[Edit tracking data]
__________________________________________________

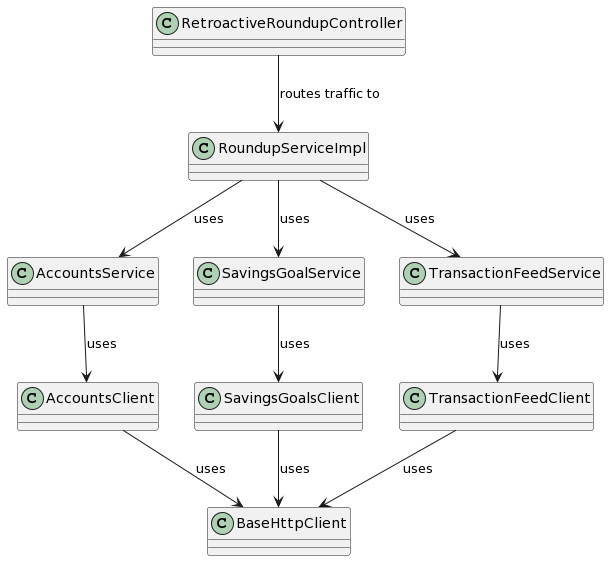
Above: docs/images/classdiagram.png in hughpearse/starling-interview-challenge (PlantUML), before the change. Its diagram source:
```plantuml
@startuml
class RetroactiveRoundupController
class RoundupServiceImpl
class AccountsService
class SavingsGoalService
class TransactionFeedService
class AccountsClient
class SavingsGoalsClient
class TransactionFeedClient
class BaseHttpClient

RetroactiveRoundupController --> RoundupServiceImpl : routes traffic to
RoundupServiceImpl --> AccountsService : uses
RoundupServiceImpl --> SavingsGoalService : uses
RoundupServiceImpl --> TransactionFeedService : uses
AccountsService --> AccountsClient : uses
SavingsGoalService --> SavingsGoalsClient : uses
TransactionFeedService --> TransactionFeedClient : uses
AccountsClient --> BaseHttpClient : uses
SavingsGoalsClient --> BaseHttpClient : uses
TransactionFeedClient --> BaseHttpClient : uses
@enduml
```
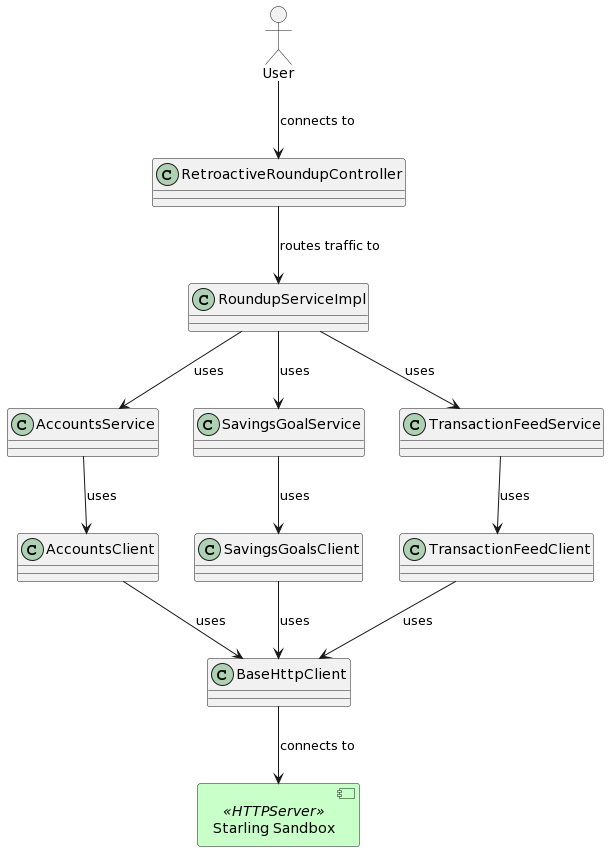
The same file after the commit.

What changed in the source:
```diff
@@ -1,4 +1,6 @@
 @startuml
+allowmixing
+actor User
 class RetroactiveRoundupController
 class RoundupServiceImpl
 class AccountsService
@@ -8,7 +10,12 @@
 class SavingsGoalsClient
 class TransactionFeedClient
 class BaseHttpClient
+skinparam component {
+  BackgroundColor #Technology
+}
+component "Starling Sandbox" as HTTPServer <<HTTPServer>>
 
+User --> RetroactiveRoundupController: connects to
 RetroactiveRoundupController --> RoundupServiceImpl : routes traffic to
 RoundupServiceImpl --> AccountsService : uses
 RoundupServiceImpl --> SavingsGoalService : uses
@@ -19,4 +26,5 @@
 AccountsClient --> BaseHttpClient : uses
 SavingsGoalsClient --> BaseHttpClient : uses
 TransactionFeedClient --> BaseHttpClient : uses
+BaseHttpClient --> HTTPServer : connects to
 @enduml
```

__________________________________________________

_WORK ITEM_. Write only the number of lines above in which the word "User" is found.

_TASK OUTPUT_. 2